Echinoderms: Part 3 - Unique Defensive Characteristics
Michael Paletta - Guest Author
Spiny Skin -
Echinoderms possess an interesting defensive structure called the pedicellaria. These external jaw-like structures are located not only on the ends of arms but are also found along the body. These structures help keep the multitude of larvae that are constantly looking for an attachment site from settling on the body surface of echinoderms. Furthermore, the external skeleton of most echinoderms is quite formidable, usually quite thick and hard containing spine, poison, toxic mucous or a combination of these.
Expulsion of internal organs -
When sea cucumbers are stressed either by being picked on by a fish or caught in a powerhead or pump, they will contract forcing out their digestive tract and a massive amount of tubules containing Holuthurin. This compound dramatically reduces the surface tension of water and it is hypothesized that this compound appears to inhibit the ability of fish to take in oxygen so they rapidly die when exposed to this toxin. This behavior is an attempt to get the offending party trapped in the filaments where it will suffocate, while the cucumber crawls away to regenerate a new digestive system. This compound is present in all of the sea cucumbers of the genus Holothuria, which unfortunately make up most of the species commonly kept in aquaria.

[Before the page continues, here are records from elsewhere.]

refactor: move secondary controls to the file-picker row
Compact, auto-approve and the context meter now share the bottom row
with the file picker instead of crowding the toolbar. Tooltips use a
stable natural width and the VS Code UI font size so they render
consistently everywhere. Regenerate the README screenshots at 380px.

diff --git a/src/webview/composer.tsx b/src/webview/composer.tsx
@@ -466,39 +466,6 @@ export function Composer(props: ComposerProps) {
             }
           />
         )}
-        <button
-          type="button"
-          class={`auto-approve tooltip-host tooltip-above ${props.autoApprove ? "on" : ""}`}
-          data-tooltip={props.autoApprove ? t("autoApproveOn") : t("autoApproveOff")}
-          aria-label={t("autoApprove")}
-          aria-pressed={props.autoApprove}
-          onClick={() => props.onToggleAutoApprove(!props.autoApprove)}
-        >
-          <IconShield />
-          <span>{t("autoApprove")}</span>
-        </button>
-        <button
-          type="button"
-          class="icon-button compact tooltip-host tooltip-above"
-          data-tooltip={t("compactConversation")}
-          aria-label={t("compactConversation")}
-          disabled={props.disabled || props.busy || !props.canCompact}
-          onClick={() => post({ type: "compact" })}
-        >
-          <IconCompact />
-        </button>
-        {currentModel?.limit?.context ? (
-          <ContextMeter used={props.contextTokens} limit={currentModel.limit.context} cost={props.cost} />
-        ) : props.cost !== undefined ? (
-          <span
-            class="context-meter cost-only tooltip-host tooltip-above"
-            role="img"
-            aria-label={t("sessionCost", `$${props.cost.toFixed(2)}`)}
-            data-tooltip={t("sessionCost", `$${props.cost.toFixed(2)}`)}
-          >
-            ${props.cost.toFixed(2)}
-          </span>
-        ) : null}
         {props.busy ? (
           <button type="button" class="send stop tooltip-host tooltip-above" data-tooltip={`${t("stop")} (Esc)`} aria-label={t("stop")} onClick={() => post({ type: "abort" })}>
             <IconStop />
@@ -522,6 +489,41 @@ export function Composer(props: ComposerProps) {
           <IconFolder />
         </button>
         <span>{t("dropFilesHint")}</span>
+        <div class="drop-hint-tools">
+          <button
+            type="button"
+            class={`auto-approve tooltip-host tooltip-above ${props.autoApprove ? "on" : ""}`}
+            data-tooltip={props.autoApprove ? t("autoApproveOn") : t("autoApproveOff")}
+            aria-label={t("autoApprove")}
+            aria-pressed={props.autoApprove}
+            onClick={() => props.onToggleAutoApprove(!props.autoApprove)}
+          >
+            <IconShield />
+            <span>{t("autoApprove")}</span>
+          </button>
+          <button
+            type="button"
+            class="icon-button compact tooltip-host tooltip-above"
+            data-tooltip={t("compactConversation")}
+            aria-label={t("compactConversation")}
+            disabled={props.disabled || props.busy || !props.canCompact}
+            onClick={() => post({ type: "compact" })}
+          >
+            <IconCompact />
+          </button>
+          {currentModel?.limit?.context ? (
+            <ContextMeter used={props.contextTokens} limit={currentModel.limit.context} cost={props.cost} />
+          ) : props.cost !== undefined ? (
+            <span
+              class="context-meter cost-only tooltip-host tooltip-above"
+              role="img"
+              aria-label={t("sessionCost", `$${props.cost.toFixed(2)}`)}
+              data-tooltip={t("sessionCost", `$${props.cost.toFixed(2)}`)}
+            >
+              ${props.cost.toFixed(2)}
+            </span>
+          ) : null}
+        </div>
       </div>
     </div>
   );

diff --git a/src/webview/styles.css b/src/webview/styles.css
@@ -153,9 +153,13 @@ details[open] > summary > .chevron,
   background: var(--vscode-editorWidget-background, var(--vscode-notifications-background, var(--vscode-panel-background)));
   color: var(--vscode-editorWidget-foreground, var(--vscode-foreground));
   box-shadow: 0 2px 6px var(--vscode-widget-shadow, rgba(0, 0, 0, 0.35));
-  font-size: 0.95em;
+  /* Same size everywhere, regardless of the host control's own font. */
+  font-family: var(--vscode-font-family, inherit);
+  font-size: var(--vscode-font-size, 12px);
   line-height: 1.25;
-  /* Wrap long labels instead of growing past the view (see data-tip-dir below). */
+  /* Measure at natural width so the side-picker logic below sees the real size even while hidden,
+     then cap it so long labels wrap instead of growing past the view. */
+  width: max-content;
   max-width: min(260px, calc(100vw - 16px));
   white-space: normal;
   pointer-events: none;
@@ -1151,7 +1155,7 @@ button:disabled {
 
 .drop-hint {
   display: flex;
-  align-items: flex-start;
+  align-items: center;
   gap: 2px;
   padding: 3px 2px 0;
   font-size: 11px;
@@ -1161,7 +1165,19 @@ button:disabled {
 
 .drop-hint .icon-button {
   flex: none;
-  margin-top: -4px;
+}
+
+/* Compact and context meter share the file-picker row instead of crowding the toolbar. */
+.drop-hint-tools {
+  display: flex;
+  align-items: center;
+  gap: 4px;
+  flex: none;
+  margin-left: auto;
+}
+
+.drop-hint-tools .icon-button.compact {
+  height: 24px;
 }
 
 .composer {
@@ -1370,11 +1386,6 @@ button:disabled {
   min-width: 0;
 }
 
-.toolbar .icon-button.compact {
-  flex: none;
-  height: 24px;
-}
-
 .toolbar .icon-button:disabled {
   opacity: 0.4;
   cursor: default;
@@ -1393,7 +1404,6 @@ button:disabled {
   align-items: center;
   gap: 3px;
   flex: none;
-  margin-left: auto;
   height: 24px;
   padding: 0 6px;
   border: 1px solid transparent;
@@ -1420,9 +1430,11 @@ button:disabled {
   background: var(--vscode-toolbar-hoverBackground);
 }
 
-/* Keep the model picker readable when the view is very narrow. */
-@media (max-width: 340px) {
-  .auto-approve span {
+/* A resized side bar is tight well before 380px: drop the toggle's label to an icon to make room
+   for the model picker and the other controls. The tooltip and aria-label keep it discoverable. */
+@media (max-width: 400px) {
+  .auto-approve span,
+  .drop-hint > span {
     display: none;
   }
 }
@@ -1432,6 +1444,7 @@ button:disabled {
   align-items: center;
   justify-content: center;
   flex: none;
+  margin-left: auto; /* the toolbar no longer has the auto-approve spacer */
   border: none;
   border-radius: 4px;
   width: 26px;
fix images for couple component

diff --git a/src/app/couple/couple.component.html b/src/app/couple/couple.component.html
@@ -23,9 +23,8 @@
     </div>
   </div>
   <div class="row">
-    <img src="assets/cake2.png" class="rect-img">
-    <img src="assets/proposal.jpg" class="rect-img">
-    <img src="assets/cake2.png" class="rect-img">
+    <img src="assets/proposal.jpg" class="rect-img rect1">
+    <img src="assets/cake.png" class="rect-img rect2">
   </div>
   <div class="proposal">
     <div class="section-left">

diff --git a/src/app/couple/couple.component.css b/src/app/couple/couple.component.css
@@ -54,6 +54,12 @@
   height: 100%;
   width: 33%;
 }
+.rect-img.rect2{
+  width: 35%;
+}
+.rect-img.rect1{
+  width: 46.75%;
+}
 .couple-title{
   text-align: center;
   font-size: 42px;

Sea Apples, a close cousin of the sea cucumber, also possess a similar toxin that can kill all of the fish in an aquarium if it is disturbed.
Regenerative abilities -
Part 3 of 8. Continue reading:
Michael Paletta is the author of two books, "The Modern Marine Aquarium" and "Ultimate Reefs," and has acted as a consultant with the National Aquarium in Baltimore and the Pittsburgh Zoo Aquarium.